YOUR TASK: Which lines of the entries below include "String"? List them all.

════

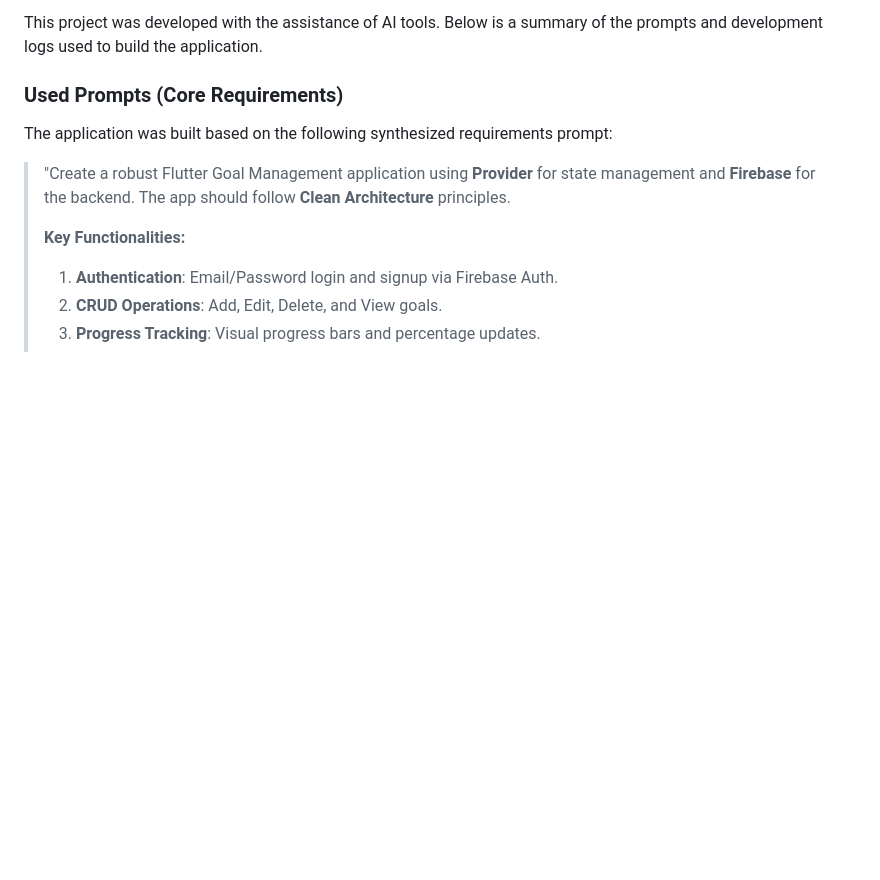
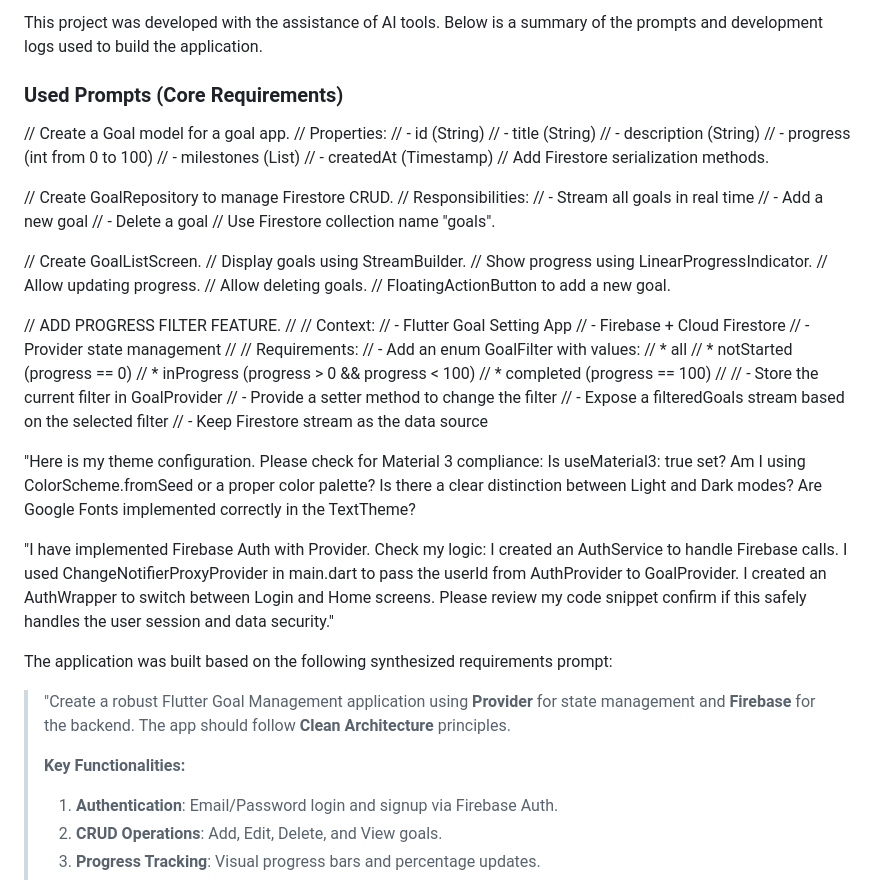
Before and after one commit to mrgargom/goal-manager-app, a Markdown page: README.md, the part around the change. Rendered like a GitHub page; blank space fills up the shorter version.

```diff
--- a/README.md
+++ b/README.md
@@ -93,6 +93,69 @@ This project was developed with the assistance of AI tools. Below is a summary o
 
 ### Used Prompts (Core Requirements)
 
+// Create a Goal model for a goal app.
+// Properties:
+// - id (String)
+// - title (String)
+// - description (String)
+// - progress (int from 0 to 100)
+// - milestones (List<String>)
+// - createdAt (Timestamp)
+// Add Firestore serialization methods.
+
+
+// Create GoalRepository to manage Firestore CRUD.
+// Responsibilities:
+// - Stream all goals in real time
+// - Add a new goal
+// - Delete a goal
+// Use Firestore collection name "goals".
+
+
+// Create GoalListScreen.
+// Display goals using StreamBuilder.
+// Show progress using LinearProgressIndicator.
+// Allow updating progress.
+// Allow deleting goals.
+// FloatingActionButton to add a new goal.
+
+
+// ADD PROGRESS FILTER FEATURE.
+//
+// Context:
+// - Flutter Goal Setting App
+// - Firebase + Cloud Firestore
+// - Provider state management
+//
+// Requirements:
+// - Add an enum GoalFilter with values:
+//   * all
+//   * notStarted (progress == 0)
+//   * inProgress (progress > 0 && progress < 100)
+//   * completed (progress == 100)
+//
+// - Store the current filter in GoalProvider
+// - Provide a setter method to change the filter
+// - Expose a filteredGoals stream based on the selected filter
+// - Keep Firestore stream as the data source
+
+
+"Here is my theme configuration.
+Please check for Material 3 compliance:
+Is useMaterial3: true set?
+Am I using ColorScheme.fromSeed or a proper color palette?
+Is there a clear distinction between Light and Dark modes?
+Are Google Fonts implemented correctly in the TextTheme?
+
+
+"I have implemented Firebase Auth with Provider.
+Check my logic:
+I created an AuthService to handle Firebase calls.
+I used ChangeNotifierProxyProvider in main.dart to pass the userId from AuthProvider to GoalProvider.
+I created an AuthWrapper to switch between Login and Home screens.
+Please review my code snippet  confirm if this safely handles the user session and data security."
+
+
 The application was built based on the following synthesized requirements prompt:
 
 > "Create a robust Flutter Goal Management application using **Provider** for state management and **Firebase** for the backend. The app should follow **Clean Architecture** principles.
```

════

SOLUTION:
+// - id (String)
+// - title (String)
+// - description (String)
+// - milestones (List<String>)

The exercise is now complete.